(Entries supplied)

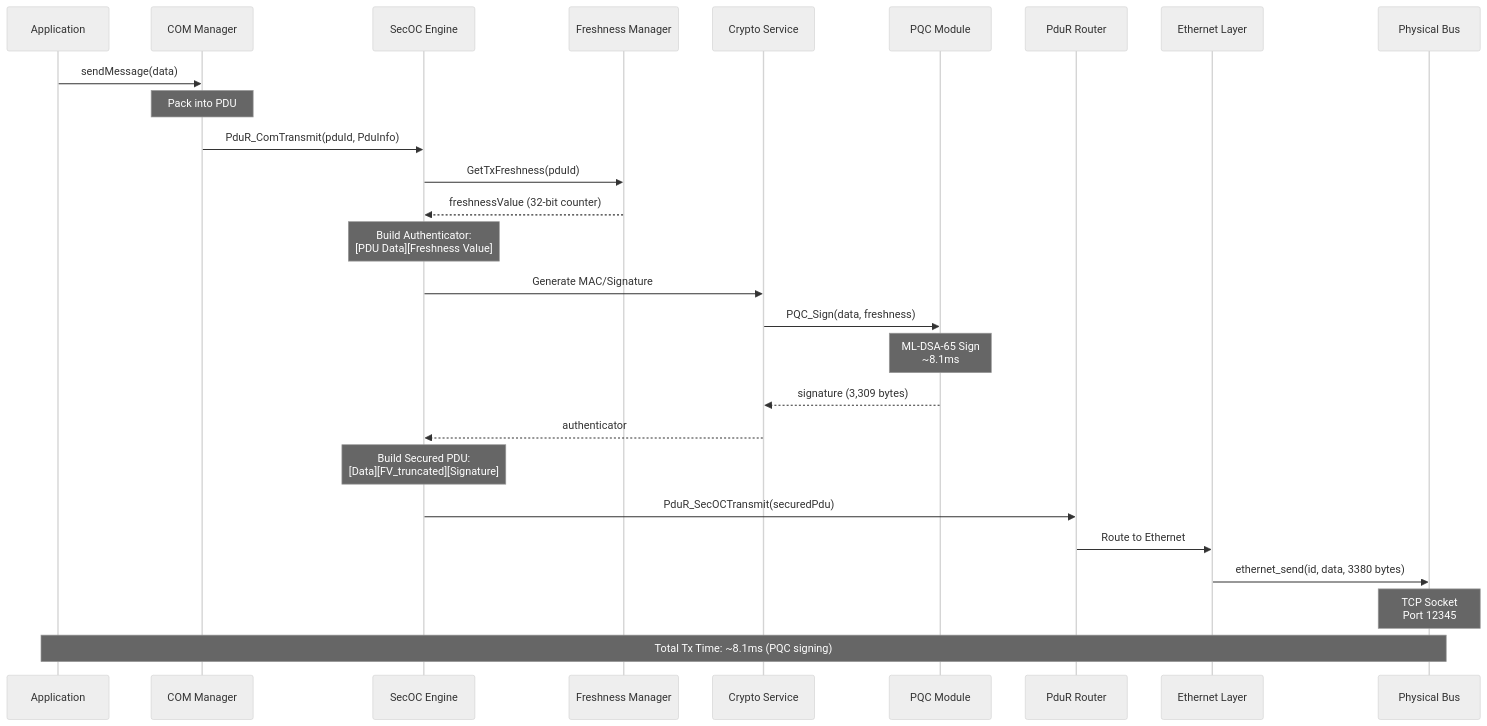
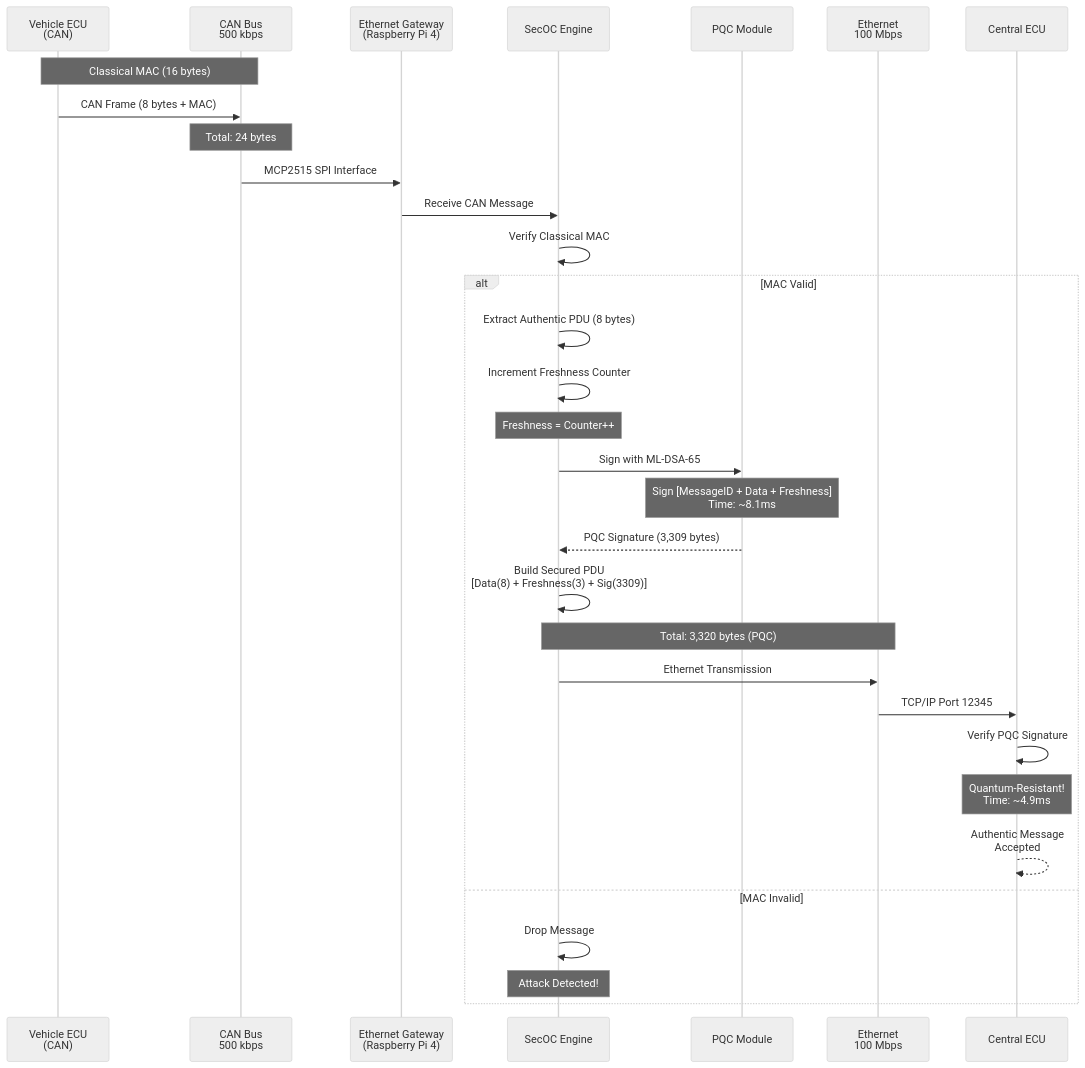
Before and after one commit to longluubao/computer_engineering_project: the second of 15 diagrams in Autosar_SecOC/DIAGRAMS.md, drawn with Mermaid (neutral theme). The commit also changed other lines of this file and 41 other files, not shown here.

First line of the commit message:
Update diagrams and documentation for PQC Ethernet gateway

````diff
--- a/Autosar_SecOC/DIAGRAMS.md
+++ b/Autosar_SecOC/DIAGRAMS.md
@@ -134,39 +69,42 @@
 ```mermaid
 sequenceDiagram
-    participant APP as Application
-    participant COM as COM Manager
+    participant ECU as Vehicle ECU<br/>(CAN)
+    participant CAN as CAN Bus<br/>500 kbps
+    participant GW as Ethernet Gateway<br/>(Raspberry Pi 4)
     participant SecOC as SecOC Engine
-    participant FVM as Freshness Manager
-    participant CSM as Crypto Service
     participant PQC as PQC Module
-    participant PduR as PduR Router
-    participant ETH as Ethernet Layer
-    participant BUS as Physical Bus
+    participant ETH as Ethernet<br/>100 Mbps
+    participant Backend as Central ECU
 
-    APP->>COM: sendMessage(data)
-    Note over COM: Pack into PDU
+    Note over ECU,CAN: Classical MAC (16 bytes)
+    ECU->>CAN: CAN Frame (8 bytes + MAC)
+    Note over CAN: Total: 24 bytes
 
-    COM->>SecOC: PduR_ComTransmit(pduId, PduInfo)
+    CAN->>GW: MCP2515 SPI Interface
+    GW->>SecOC: Receive CAN Message
+    SecOC->>SecOC: Verify Classical MAC
 
-    SecOC->>FVM: GetTxFreshness(pduId)
-    FVM-->>SecOC: freshnessValue (32-bit counter)
+    alt MAC Valid
+        SecOC->>SecOC: Extract Authentic PDU (8 bytes)
+        SecOC->>SecOC: Increment Freshness Counter
+        Note over SecOC: Freshness = Counter++
 
-    Note over SecOC: Build Authenticator:<br/>[PDU Data][Freshness Value]
+        SecOC->>PQC: Sign with ML-DSA-65
+        Note over PQC: Sign [MessageID + Data + Freshness]<br/>Time: ~8.1ms
 
-    SecOC->>CSM: Generate MAC/Signature
-    CSM->>PQC: PQC_Sign(data, freshness)
+        PQC-->>SecOC: PQC Signature (3,309 bytes)
+        SecOC->>SecOC: Build Secured PDU<br/>[Data(8) + Freshness(3) + Sig(3309)]
 
-    Note over PQC: ML-DSA-65 Sign<br/>~8.1ms
-    PQC-->>CSM: signature (3,309 bytes)
-    CSM-->>SecOC: authenticator
+        Note over SecOC,ETH: Total: 3,320 bytes (PQC)
+        SecOC->>ETH: Ethernet Transmission
+        ETH->>Backend: TCP/IP Port 12345
 
-    Note over SecOC: Build Secured PDU:<br/>[Data][FV_truncated][Signature]
+        Backend->>Backend: Verify PQC Signature
+        Note over Backend: Quantum-Resistant!<br/>Time: ~4.9ms
 
-    SecOC->>PduR: PduR_SecOCTransmit(securedPdu)
-    PduR->>ETH: Route to Ethernet
-
-    ETH->>BUS: ethernet_send(id, data, 3380 bytes)
-    Note over BUS: TCP Socket<br/>Port 12345
-
-    Note over APP,BUS: Total Tx Time: ~8.1ms (PQC signing)
+        Backend-->>Backend: Authentic Message<br/>Accepted
+    else MAC Invalid
+        SecOC->>SecOC: Drop Message
+        Note over SecOC: Attack Detected!
+    end
 ```
````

(End Entries supplied)

Down to the last line, set down the data above exactly, and omit all images.

Before and after one commit to longluubao/computer_engineering_project: the second of 15 diagrams in Autosar_SecOC/DIAGRAMS.md, drawn with Mermaid (neutral theme). The commit also changed other lines of this file and 41 other files, not shown here.

First line of the commit message:
Update diagrams and documentation for PQC Ethernet gateway

````diff
--- a/Autosar_SecOC/DIAGRAMS.md
+++ b/Autosar_SecOC/DIAGRAMS.md
@@ -134,39 +69,42 @@
 ```mermaid
 sequenceDiagram
-    participant APP as Application
-    participant COM as COM Manager
+    participant ECU as Vehicle ECU<br/>(CAN)
+    participant CAN as CAN Bus<br/>500 kbps
+    participant GW as Ethernet Gateway<br/>(Raspberry Pi 4)
     participant SecOC as SecOC Engine
-    participant FVM as Freshness Manager
-    participant CSM as Crypto Service
     participant PQC as PQC Module
-    participant PduR as PduR Router
-    participant ETH as Ethernet Layer
-    participant BUS as Physical Bus
+    participant ETH as Ethernet<br/>100 Mbps
+    participant Backend as Central ECU
 
-    APP->>COM: sendMessage(data)
-    Note over COM: Pack into PDU
+    Note over ECU,CAN: Classical MAC (16 bytes)
+    ECU->>CAN: CAN Frame (8 bytes + MAC)
+    Note over CAN: Total: 24 bytes
 
-    COM->>SecOC: PduR_ComTransmit(pduId, PduInfo)
+    CAN->>GW: MCP2515 SPI Interface
+    GW->>SecOC: Receive CAN Message
+    SecOC->>SecOC: Verify Classical MAC
 
-    SecOC->>FVM: GetTxFreshness(pduId)
-    FVM-->>SecOC: freshnessValue (32-bit counter)
+    alt MAC Valid
+        SecOC->>SecOC: Extract Authentic PDU (8 bytes)
+        SecOC->>SecOC: Increment Freshness Counter
+        Note over SecOC: Freshness = Counter++
 
-    Note over SecOC: Build Authenticator:<br/>[PDU Data][Freshness Value]
+        SecOC->>PQC: Sign with ML-DSA-65
+        Note over PQC: Sign [MessageID + Data + Freshness]<br/>Time: ~8.1ms
 
-    SecOC->>CSM: Generate MAC/Signature
-    CSM->>PQC: PQC_Sign(data, freshness)
+        PQC-->>SecOC: PQC Signature (3,309 bytes)
+        SecOC->>SecOC: Build Secured PDU<br/>[Data(8) + Freshness(3) + Sig(3309)]
 
-    Note over PQC: ML-DSA-65 Sign<br/>~8.1ms
-    PQC-->>CSM: signature (3,309 bytes)
-    CSM-->>SecOC: authenticator
+        Note over SecOC,ETH: Total: 3,320 bytes (PQC)
+        SecOC->>ETH: Ethernet Transmission
+        ETH->>Backend: TCP/IP Port 12345
 
-    Note over SecOC: Build Secured PDU:<br/>[Data][FV_truncated][Signature]
+        Backend->>Backend: Verify PQC Signature
+        Note over Backend: Quantum-Resistant!<br/>Time: ~4.9ms
 
-    SecOC->>PduR: PduR_SecOCTransmit(securedPdu)
-    PduR->>ETH: Route to Ethernet
-
-    ETH->>BUS: ethernet_send(id, data, 3380 bytes)
-    Note over BUS: TCP Socket<br/>Port 12345
-
-    Note over APP,BUS: Total Tx Time: ~8.1ms (PQC signing)
+        Backend-->>Backend: Authentic Message<br/>Accepted
+    else MAC Invalid
+        SecOC->>SecOC: Drop Message
+        Note over SecOC: Attack Detected!
+    end
 ```
````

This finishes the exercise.